and Jack Hanna, Director of the ABA Section of Dispute Resolution
We are a busy nation. We scurry around with our over-committed schedules, and too
often dispense with civility in our an attempt to save time. We cut one another off in traffic. We
bump into one another on the street. We pursue our personal and business agendas without the
slightest regard for other people. Our children see that we care little for our fellow Americans.
Similarly, our politicians play scorched earth games with one another and generally
demonstrate a supreme disregard for civil or reasoned discourse. There is no limit to what our
leaders will say about one another. And guess what -- there are children listening and watching!
The average child entering fifth grade has seen hundreds of thousands of acts of violence
on television. This barrage of violence continues throughout their school years, and many
psychologists believe that it desensitizes youth to witnessing violence.
When this omnipresent violence is coupled with the demonstrated incivility among
adults and the easy availability of guns in our nation, tragedy can result. The tragic incident in
the Arkansas schoolyard provides us an excellent opportunity to reflect on what we can do, as a
society, to lower the decibel level and encourage constructive discourse and problem solving.
We must move toward a more civil society. We need to turn down the volume on our
voices, remove the hate from our speech, and begin to teach a radical concept to our children --
that each human being has value, and that such value deserves respect.
Peer mediation programs in schools can help.
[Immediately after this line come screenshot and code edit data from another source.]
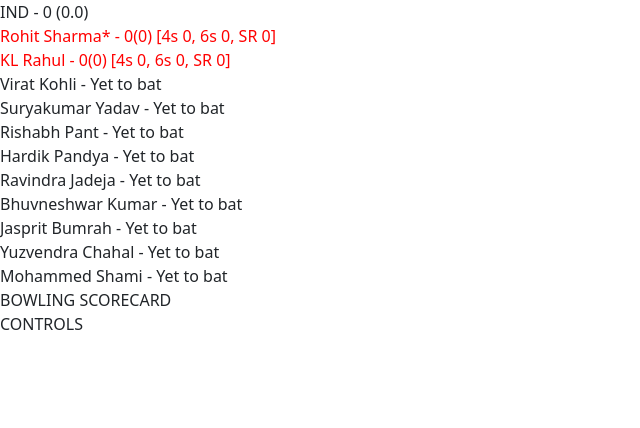
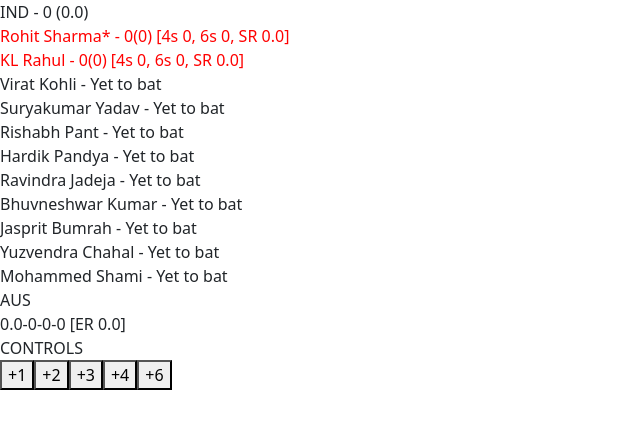
Before and after one commit to Hari-Shankar-Karthik/cricket-scorecard, a React (Vite) app: page / in a window 1280 px wide. Shown: the top 428 px of the page, without its empty margins (0-640 px from the left). Built offline with nearby package versions, Linux system fonts and the light colour scheme.

Commit message:
ADDED: Batting Logic.

```diff
--- a/src/Batter.jsx
+++ b/src/Batter.jsx
@@ -5,12 +5,12 @@
     return <div className="Batter">{batterName} - Yet to bat</div>;
   }
   const { runs, balls, fours, sixes } = batterStats;
-  const strikeRate = balls === 0 ? 0 : runs / balls;
+  const strikeRate = balls === 0 ? 0 : (runs * 100) / balls;
   return (
     <div className="Batter active">
       {batterName}
       {batterStatus && "*"} - {runs}({balls}) [4s {fours}, 6s {sixes}, SR{" "}
-      {strikeRate}]
+      {strikeRate.toFixed(1)}]
     </div>
   );
 }
--- a/src/Bowler.jsx
+++ /dev/null
@@ -1,3 +0,0 @@
-export default function Bowler() {
-  return <div className="Bowler">BOWLER</div>;
-}
--- a/src/BowlingScorecard.jsx
+++ b/src/BowlingScorecard.jsx
@@ -1,3 +1,15 @@
-export default function BowlingScorecard() {
-  return <div className="BowlingScorecard">BOWLING SCORECARD</div>;
+import convertToOvers from "./convertToOvers";
+
+export default function BowlingScorecard({ bowlingTeamName, bowlingStats }) {
+  const { balls, maidens, runs } = bowlingStats;
+  const economyRate = balls === 0 ? 0 : (runs * 6) / balls;
+  const overs = convertToOvers(balls);
+  return (
+    <div className="BowlingScorecard">
+      <div className="bowling-team-display">{bowlingTeamName}</div>
+      <div className="bowler-display">
+        {overs}-{maidens}-0-{runs} [ER {economyRate.toFixed(1)}]
+      </div>
+    </div>
+  );
 }
--- a/src/Controls.jsx
+++ b/src/Controls.jsx
@@ -1,5 +1,38 @@
 import ControlButton from "./ControlButton";
 
-export default function Controls() {
-  return <div className="Controls">CONTROLS</div>;
+export default function Controls({
+  ballRecord,
+  setBallRecord,
+  activePlayers,
+  setActivePlayers,
+}) {
+  const { strikeBatter, nonStrikeBatter } = activePlayers;
+  const ballOutcomes = [1, 2, 3, 4, 6];
+  const addRuns = (ball) => {
+    setBallRecord((ballRecord) => [
+      ...ballRecord,
+      { batter: strikeBatter, runs: ball },
+    ]);
+    const isEndOfOver = ballRecord.length % 6 === 5;
+    if ((ball % 2 === 1) ^ isEndOfOver) {
+      setActivePlayers((activePlayers) => ({
+        ...activePlayers,
+        strikeBatter: activePlayers.nonStrikeBatter,
+        nonStrikeBatter: activePlayers.strikeBatter,
+      }));
+    }
+  };
+  return (
+    <div className="Controls">
+      <div className="controls-header">CONTROLS</div>
+      <div className="control-button-display">
+        {ballOutcomes.map((ball) => (
+          <ControlButton
+            buttonText={`+${ball}`}
+            buttonOnClick={() => addRuns(ball)}
+          />
+        ))}
+      </div>
+    </div>
+  );
 }
--- a/src/CricketScorecard.jsx
+++ b/src/CricketScorecard.jsx
@@ -30,7 +30,12 @@
         bowlingTeamName={bowlingTeamName}
         bowlingStats={bowlingStats}
       />
-      <Controls />
+      <Controls
+        ballRecord={ballRecord}
+        setBallRecord={setBallRecord}
+        activePlayers={activePlayers}
+        setActivePlayers={setActivePlayers}
+      />
     </div>
   );
 }
```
They teach students how to listen to one
another, how to solve conflict without violence, how to manage anger, communication skills,
self respect, trust, and how to express feelings in a constructive manner. The American Bar
Association is doing its small share to promote peer mediation -- volunteer lawyers in 21 cities
are working to bring peer mediation to schools that cannot afford to hire a private organization
to implement a program, or that do not have volunteer programs available in their communities.
Skills learned through peer mediation can be used not only in the schools, but in the students'
neighborhoods and throughout their lives.
Peer mediation programs alone won't end school violence. But they can go a long way
toward returning us to the more respectful approach to human interaction we seem to have lost.
Until we increase the positives in the sum of influences on our children, we will be left with only
the negatives -- lack of civility in everyday interaction, media violence, gutter politics, and the
ready availability of guns. The ABA encourages community leaders to start mediation programs
in their schools, and to make training in conflict resolution available to parents.